Within the records below, filter for lines carrying the word "校验命令的准确口径" and copy them.

Content starts

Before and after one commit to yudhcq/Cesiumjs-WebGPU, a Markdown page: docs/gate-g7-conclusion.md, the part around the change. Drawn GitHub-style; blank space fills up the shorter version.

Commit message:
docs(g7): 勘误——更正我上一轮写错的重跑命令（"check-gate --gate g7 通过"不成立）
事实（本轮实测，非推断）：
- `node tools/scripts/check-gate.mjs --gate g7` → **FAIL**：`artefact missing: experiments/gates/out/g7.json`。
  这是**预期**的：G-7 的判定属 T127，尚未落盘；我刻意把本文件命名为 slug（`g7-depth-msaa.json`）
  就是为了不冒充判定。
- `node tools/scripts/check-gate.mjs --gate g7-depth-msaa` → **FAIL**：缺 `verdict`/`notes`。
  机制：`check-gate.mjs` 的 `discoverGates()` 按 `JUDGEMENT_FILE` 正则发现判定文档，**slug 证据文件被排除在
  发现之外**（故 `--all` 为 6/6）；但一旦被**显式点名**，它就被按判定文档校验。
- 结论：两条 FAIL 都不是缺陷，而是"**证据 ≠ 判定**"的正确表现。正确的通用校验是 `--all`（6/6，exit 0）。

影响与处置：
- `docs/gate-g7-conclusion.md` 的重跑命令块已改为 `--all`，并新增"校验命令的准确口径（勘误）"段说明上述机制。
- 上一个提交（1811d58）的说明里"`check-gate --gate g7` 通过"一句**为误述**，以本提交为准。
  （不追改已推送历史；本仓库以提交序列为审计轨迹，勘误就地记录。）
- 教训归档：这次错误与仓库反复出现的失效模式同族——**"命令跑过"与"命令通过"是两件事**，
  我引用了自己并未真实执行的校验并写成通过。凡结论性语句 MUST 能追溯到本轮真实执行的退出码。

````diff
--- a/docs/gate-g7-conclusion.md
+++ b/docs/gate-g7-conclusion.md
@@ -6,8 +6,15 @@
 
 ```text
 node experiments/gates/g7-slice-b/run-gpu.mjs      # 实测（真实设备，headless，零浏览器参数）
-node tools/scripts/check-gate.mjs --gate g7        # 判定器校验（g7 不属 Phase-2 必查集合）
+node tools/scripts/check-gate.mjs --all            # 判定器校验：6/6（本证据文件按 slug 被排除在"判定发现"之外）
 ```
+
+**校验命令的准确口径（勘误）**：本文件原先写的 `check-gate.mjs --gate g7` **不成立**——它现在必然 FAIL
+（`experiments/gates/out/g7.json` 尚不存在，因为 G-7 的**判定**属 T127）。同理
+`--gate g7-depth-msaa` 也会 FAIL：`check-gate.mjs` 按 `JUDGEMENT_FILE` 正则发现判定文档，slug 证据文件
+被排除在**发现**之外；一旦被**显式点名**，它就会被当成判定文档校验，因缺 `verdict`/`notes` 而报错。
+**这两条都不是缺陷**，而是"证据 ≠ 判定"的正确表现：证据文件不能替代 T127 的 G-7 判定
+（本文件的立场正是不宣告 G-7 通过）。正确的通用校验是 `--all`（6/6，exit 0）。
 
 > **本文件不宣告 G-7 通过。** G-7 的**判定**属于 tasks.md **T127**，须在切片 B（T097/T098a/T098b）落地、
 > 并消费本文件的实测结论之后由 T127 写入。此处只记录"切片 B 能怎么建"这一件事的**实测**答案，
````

Content ends
Content starts

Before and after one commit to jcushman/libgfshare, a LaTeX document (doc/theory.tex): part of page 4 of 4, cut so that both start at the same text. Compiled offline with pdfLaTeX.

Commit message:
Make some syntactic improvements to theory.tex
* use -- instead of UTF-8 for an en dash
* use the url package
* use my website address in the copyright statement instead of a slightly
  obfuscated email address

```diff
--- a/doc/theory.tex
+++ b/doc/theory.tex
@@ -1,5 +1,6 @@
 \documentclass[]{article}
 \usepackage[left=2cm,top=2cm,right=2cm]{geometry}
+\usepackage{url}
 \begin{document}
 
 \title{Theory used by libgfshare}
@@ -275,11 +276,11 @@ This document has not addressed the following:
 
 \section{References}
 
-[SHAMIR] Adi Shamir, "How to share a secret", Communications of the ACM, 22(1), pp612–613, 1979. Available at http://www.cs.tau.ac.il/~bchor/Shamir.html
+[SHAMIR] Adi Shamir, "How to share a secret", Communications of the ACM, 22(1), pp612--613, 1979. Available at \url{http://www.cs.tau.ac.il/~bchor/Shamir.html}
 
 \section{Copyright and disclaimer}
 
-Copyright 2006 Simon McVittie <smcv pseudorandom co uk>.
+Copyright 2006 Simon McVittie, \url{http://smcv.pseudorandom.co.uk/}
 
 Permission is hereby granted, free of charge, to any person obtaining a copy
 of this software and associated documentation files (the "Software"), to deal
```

Content ends

● **EXERCISE SOLUTION**:
- `docs/gate-g7-conclusion.md` 的重跑命令块已改为 `--all`，并新增"校验命令的准确口径（勘误）"段说明上述机制。
+**校验命令的准确口径（勘误）**：本文件原先写的 `check-gate.mjs --gate g7` **不成立**——它现在必然 FAIL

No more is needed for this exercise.